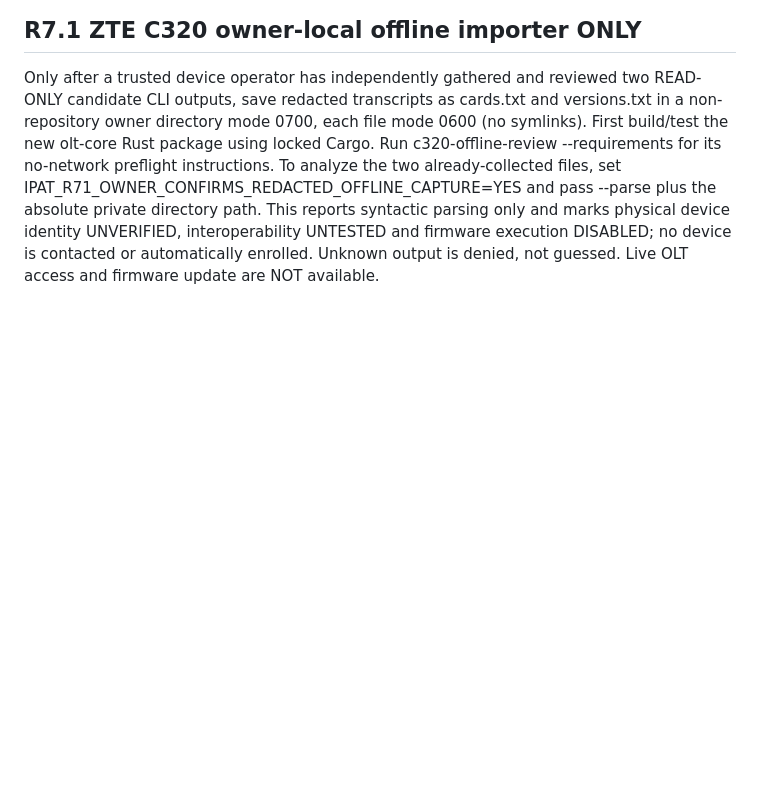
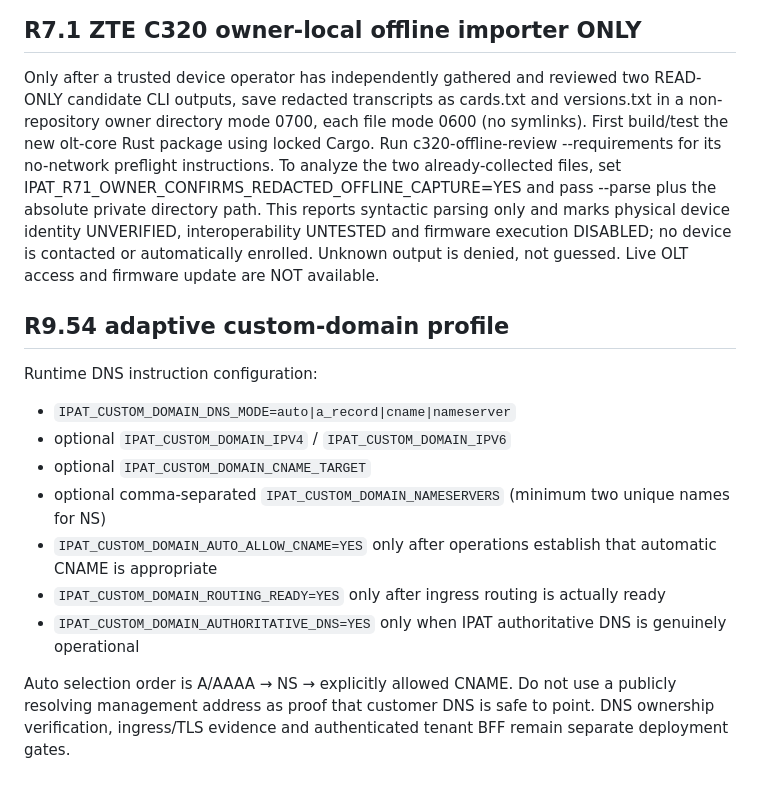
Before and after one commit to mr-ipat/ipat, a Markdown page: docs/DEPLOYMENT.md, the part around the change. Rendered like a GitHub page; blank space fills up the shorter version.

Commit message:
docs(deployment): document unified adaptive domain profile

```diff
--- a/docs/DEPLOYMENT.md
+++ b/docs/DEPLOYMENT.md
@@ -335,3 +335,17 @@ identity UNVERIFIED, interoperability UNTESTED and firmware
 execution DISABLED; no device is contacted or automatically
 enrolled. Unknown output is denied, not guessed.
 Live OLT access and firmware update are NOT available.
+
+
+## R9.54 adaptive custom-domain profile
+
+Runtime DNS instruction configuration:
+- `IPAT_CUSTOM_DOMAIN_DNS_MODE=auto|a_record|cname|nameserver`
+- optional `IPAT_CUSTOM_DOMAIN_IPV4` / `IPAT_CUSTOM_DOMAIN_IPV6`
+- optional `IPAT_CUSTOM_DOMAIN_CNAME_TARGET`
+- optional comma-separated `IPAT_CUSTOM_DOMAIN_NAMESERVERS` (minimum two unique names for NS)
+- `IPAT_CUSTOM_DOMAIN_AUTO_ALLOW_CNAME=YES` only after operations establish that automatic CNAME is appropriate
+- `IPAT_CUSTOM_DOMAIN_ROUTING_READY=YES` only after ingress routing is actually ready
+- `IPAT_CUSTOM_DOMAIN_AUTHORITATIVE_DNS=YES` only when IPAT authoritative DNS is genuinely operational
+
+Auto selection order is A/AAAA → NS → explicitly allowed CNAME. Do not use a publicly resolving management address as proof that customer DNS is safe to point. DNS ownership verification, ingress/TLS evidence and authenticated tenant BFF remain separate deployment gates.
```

...

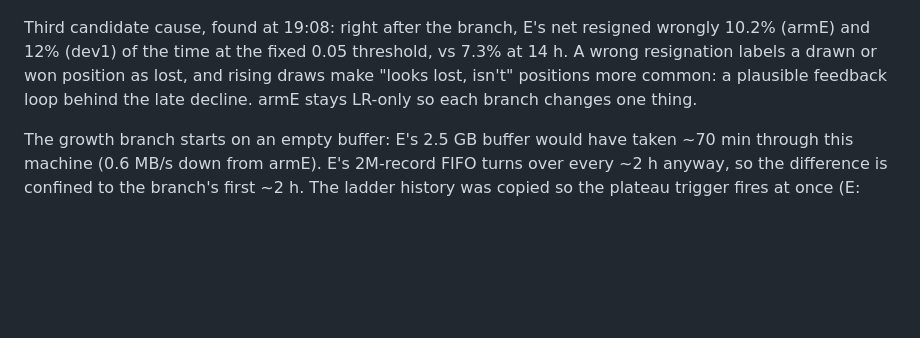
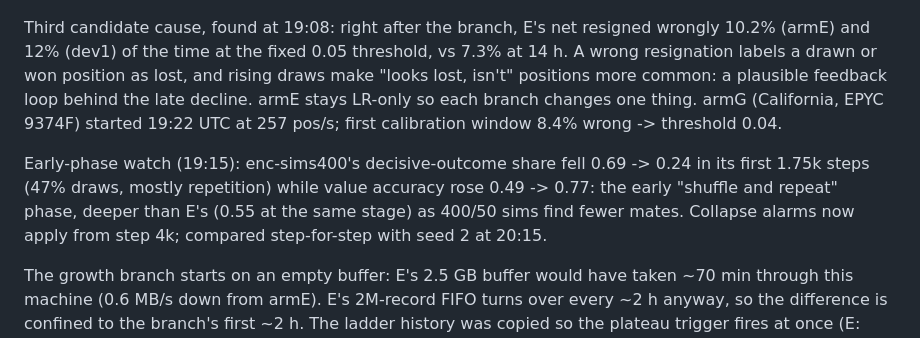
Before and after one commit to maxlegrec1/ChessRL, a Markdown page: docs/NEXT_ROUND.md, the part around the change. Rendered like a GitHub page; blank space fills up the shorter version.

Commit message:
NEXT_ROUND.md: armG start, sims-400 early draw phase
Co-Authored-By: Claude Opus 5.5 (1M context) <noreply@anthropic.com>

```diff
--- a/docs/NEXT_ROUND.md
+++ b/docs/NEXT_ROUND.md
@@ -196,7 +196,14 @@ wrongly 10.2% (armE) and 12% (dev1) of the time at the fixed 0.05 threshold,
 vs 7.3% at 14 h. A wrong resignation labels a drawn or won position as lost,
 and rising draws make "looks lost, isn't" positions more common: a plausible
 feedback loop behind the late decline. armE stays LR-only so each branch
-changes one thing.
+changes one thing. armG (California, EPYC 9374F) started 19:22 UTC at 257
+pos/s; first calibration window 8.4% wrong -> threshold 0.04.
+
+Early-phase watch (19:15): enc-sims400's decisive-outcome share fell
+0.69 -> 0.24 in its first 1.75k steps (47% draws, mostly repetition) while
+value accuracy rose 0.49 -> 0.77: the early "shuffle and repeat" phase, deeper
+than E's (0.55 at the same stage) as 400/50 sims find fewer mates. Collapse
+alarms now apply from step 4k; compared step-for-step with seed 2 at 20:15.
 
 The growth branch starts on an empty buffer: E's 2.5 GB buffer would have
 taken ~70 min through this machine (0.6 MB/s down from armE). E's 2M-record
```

...

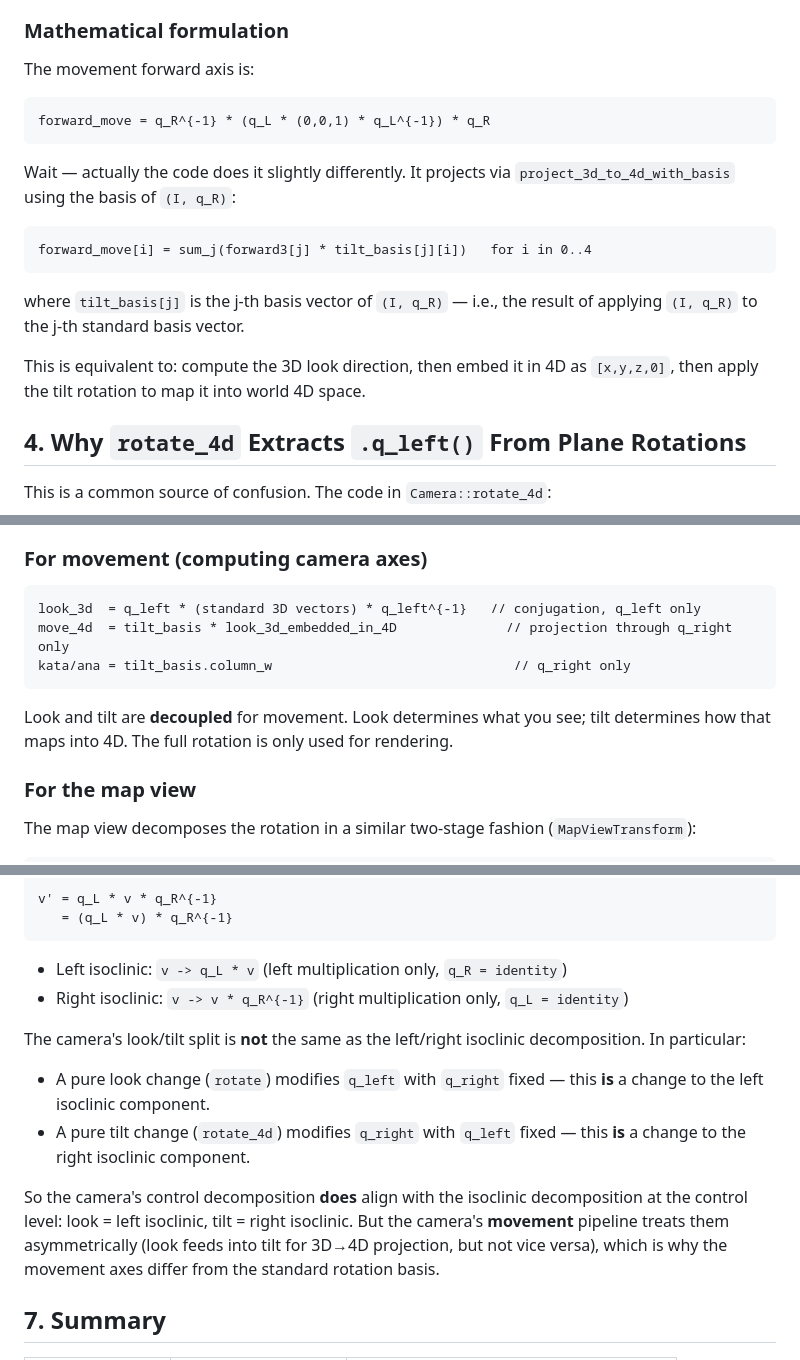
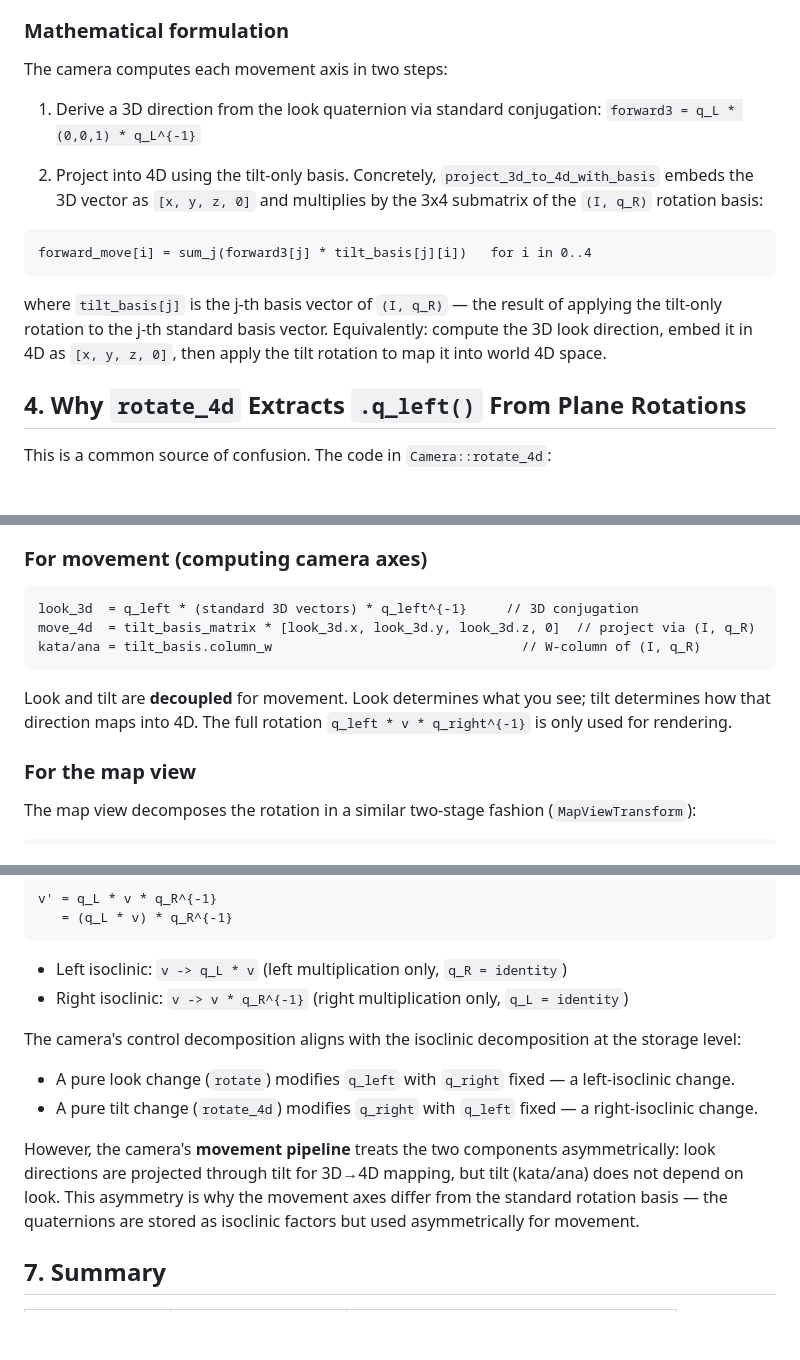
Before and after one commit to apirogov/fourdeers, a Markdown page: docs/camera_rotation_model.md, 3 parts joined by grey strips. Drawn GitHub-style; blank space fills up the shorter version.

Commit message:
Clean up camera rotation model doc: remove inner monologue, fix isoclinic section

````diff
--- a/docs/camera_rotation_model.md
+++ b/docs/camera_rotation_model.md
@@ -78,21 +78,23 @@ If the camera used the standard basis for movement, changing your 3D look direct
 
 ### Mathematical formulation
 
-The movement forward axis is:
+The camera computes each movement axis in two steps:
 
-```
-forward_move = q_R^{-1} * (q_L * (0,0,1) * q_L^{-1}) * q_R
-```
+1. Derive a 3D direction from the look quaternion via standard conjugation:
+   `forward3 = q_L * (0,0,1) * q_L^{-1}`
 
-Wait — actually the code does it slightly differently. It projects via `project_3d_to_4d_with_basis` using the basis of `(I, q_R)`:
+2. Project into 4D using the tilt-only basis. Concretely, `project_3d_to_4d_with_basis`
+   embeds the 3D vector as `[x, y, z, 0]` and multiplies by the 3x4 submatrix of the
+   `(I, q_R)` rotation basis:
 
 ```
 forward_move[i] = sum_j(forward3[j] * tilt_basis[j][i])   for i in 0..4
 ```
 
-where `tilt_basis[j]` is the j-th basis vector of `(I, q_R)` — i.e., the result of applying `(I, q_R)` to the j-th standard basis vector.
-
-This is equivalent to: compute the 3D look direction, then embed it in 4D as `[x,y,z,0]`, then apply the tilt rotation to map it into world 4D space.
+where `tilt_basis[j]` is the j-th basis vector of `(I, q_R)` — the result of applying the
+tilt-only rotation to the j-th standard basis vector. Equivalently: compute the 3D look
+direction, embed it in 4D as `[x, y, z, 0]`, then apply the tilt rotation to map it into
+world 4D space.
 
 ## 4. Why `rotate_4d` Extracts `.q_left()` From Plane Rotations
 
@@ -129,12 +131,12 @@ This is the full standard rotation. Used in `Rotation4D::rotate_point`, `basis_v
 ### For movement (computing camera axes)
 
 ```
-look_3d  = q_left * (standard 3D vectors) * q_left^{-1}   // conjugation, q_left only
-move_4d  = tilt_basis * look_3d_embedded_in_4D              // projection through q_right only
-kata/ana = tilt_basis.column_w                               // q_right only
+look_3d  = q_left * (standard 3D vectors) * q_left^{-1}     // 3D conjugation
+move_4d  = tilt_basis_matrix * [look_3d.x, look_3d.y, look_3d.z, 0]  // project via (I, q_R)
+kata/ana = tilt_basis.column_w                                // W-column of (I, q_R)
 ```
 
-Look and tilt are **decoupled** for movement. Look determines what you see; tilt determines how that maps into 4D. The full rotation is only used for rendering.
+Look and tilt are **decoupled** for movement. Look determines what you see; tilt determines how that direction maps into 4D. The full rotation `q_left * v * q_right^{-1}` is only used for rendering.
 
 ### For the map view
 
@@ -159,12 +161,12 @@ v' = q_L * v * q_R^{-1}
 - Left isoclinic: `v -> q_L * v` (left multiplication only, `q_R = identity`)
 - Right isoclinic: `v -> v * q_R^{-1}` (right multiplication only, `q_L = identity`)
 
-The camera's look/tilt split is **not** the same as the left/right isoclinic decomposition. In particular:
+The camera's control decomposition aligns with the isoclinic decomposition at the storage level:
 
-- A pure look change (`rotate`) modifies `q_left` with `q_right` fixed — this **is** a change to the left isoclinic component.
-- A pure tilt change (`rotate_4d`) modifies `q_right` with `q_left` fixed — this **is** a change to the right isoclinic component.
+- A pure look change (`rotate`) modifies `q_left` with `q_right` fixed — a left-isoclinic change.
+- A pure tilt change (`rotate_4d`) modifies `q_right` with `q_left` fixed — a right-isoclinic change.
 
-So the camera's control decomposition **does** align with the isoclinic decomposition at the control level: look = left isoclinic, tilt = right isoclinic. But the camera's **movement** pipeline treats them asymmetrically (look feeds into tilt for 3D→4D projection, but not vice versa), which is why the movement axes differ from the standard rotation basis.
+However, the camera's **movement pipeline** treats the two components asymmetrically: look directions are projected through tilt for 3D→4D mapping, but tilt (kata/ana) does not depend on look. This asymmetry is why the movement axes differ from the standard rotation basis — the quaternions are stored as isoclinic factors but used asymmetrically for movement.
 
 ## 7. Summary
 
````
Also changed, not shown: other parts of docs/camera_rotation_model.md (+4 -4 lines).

About this exercise: Filter the data above down to lines with the word "fixed", and copy them.

Expected output:
@@ -196,7 +196,14 @@ wrongly 10.2% (armE) and 12% (dev1) of the time at the fixed 0.05 threshold,
-- A pure look change (`rotate`) modifies `q_left` with `q_right` fixed — this **is** a change to the left isoclinic component.
-- A pure tilt change (`rotate_4d`) modifies `q_right` with `q_left` fixed — this **is** a change to the right isoclinic component.
+- A pure look change (`rotate`) modifies `q_left` with `q_right` fixed — a left-isoclinic change.
+- A pure tilt change (`rotate_4d`) modifies `q_right` with `q_left` fixed — a right-isoclinic change.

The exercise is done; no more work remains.